SUPPLIED DATA:
────────────────────
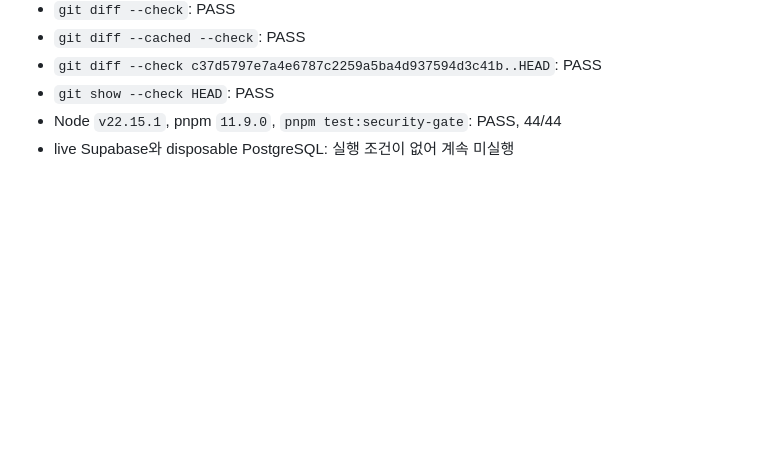
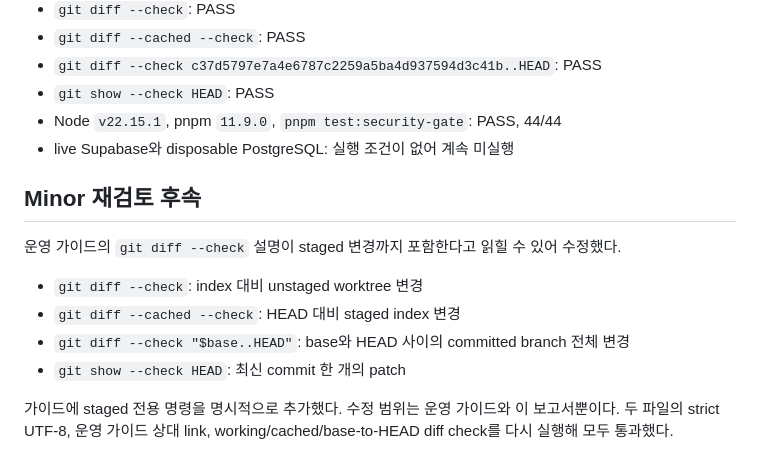
Before and after one commit to jawon0407/account-book, a Markdown page: .superpowers/sdd/backend-database-docs-report.md, the part around the change. GitHub-like rendering; blank space fills up the shorter version.

Commit message:
docs: clarify staged diff verification

```diff
--- a/.superpowers/sdd/backend-database-docs-report.md
+++ b/.superpowers/sdd/backend-database-docs-report.md
@@ -293,3 +293,14 @@ Tutorial은 만들지 않았다. 현재 실제 BFF endpoint/UI가 없어 사용
 - `git show --check HEAD`: PASS
 - Node `v22.15.1`, pnpm `11.9.0`, `pnpm test:security-gate`: PASS, 44/44
 - live Supabase와 disposable PostgreSQL: 실행 조건이 없어 계속 미실행
+
+## Minor 재검토 후속
+
+운영 가이드의 `git diff --check` 설명이 staged 변경까지 포함한다고 읽힐 수 있어 수정했다.
+
+- `git diff --check`: index 대비 unstaged worktree 변경
+- `git diff --cached --check`: HEAD 대비 staged index 변경
+- `git diff --check "$base..HEAD"`: base와 HEAD 사이의 committed branch 전체 변경
+- `git show --check HEAD`: 최신 commit 한 개의 patch
+
+가이드에 staged 전용 명령을 명시적으로 추가했다. 수정 범위는 운영 가이드와 이 보고서뿐이다. 두 파일의 strict UTF-8, 운영 가이드 상대 link, working/cached/base-to-HEAD diff check를 다시 실행해 모두 통과했다.
```
Also changed, not shown: docs/guides/backend-auth-operations.ko.md (+2 -1 lines).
────────────────────
WORK TO COMPLETE:
Lines holding "PASS" in the material above are to be reported.

RESPONSE TO THIS TASK:
 - `git show --check HEAD`: PASS
 - Node `v22.15.1`, pnpm `11.9.0`, `pnpm test:security-gate`: PASS, 44/44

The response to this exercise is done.